MONTROSE, Colorado: After Gerald “Cactus” Hollenback died of heart disease last May, his wife contacted Sunset Mesa Funeral Directors here to have him cremated. Now, Shirley Hollenback is worried about what became of her husband’s body.
In a lawsuit filed against Sunset Mesa and its owner, Megan Hess, Hollenback alleges that the ashes she received are not from her husband, a former US Marine who died at age 81.
Instead, she fears that all or parts of Cactus Hollenback’s corpse may have been sold by a side business Hess ran from the funeral home: a so-called body broker company called Donor Services.
Hollenback is among dozens of people in this remote Rocky Mountain town concerned about what became of friends and family whose funerals or cremations were handled by Hess.
Earlier this year, a Reuters report highlighted Hess’s unusual twin business of running a funeral home and a body brokerage — a company that takes the donated dead, dismembers them and sells their body parts, typically to educators and researchers.
In the wake of the report, federal agents raided the facility, and state regulators ordered Sunset Mesa, the funeral home, to shut down.

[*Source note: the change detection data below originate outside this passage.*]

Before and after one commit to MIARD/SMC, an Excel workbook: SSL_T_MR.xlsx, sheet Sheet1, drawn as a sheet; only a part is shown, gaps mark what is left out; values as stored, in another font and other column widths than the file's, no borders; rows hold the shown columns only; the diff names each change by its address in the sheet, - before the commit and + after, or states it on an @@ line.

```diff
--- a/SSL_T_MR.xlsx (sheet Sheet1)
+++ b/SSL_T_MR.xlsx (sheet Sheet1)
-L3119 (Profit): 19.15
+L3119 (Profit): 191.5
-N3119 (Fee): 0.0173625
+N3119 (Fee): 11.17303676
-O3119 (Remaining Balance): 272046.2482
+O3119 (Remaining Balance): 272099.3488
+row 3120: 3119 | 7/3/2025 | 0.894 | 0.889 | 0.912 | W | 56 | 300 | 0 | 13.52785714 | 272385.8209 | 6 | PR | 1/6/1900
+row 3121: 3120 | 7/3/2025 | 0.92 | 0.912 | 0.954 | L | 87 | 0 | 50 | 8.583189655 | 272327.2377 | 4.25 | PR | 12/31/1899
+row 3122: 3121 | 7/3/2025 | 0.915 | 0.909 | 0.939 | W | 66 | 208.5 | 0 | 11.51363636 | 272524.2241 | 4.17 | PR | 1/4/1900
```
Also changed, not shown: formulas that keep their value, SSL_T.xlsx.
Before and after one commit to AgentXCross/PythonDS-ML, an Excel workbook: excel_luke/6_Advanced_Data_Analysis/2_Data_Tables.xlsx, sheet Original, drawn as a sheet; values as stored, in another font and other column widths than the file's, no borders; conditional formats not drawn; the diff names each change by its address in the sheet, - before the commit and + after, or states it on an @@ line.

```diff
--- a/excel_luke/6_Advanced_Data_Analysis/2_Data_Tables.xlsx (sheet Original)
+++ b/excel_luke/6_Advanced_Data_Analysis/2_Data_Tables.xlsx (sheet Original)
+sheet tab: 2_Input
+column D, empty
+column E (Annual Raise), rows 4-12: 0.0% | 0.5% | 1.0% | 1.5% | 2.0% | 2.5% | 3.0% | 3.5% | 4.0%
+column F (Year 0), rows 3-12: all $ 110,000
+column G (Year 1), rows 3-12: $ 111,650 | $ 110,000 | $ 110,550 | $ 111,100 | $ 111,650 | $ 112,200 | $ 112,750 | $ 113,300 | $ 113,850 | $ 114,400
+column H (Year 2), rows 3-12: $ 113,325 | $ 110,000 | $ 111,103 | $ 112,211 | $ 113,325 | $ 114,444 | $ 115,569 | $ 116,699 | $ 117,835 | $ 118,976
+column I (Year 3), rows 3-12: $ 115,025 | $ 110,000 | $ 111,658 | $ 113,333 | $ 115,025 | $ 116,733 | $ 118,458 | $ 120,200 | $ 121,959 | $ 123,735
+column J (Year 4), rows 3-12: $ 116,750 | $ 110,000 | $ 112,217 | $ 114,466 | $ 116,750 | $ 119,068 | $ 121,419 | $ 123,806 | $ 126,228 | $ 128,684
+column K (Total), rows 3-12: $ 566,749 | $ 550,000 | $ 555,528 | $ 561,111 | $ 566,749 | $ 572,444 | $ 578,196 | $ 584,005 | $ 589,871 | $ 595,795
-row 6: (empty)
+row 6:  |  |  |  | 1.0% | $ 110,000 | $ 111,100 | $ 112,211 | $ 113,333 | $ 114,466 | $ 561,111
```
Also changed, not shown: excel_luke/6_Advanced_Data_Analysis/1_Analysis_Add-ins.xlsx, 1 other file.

In Colorado and most other states, operating a body broker firm is legal. But running such a business from the same facility that houses a funeral home and crematory is highly unusual. Reuters found no other operation active in America that housed a funeral home, crematory and body broker in the same place and run by the same owner.
In the order shutting down the facility indefinitely, Colorado regulators found that Hess failed to maintain required cremation records for at least five years and final disposition records of the deceased for at least seven years.
Sunset Mesa also disposed of bodies before obtaining the required permits, according to the state order.
The order also cited concerns about a case involving the ashes Hess returned to one family. Hess sent the family what she said were the cremated remains of the body. But the order said the remains were analyzed by the family and found to be concrete.
The FBI has been so overwhelmed by calls about Hess that it set up a hot line and email address (email@example.com) for people with information or concerns. It’s now distributing a questionnaire titled ‘Seeking Victim Information in Sunset Mesa Funeral Directors Investigation.’
Late last month, the agency also released a statement saying it would be testing some ashes.
“It’s tearing families apart,” said Laurie Gowen, 56, a longtime worker at a local grocery store.
Her husband co-owned the funeral home before Hess.
The scope of the Hess operation remains unclear.
A Reuters review of death notices found Sunset Mesa handled arrangements for at least 128 people in 2017, 85 in 2016 and 59 in 2015. — Reuters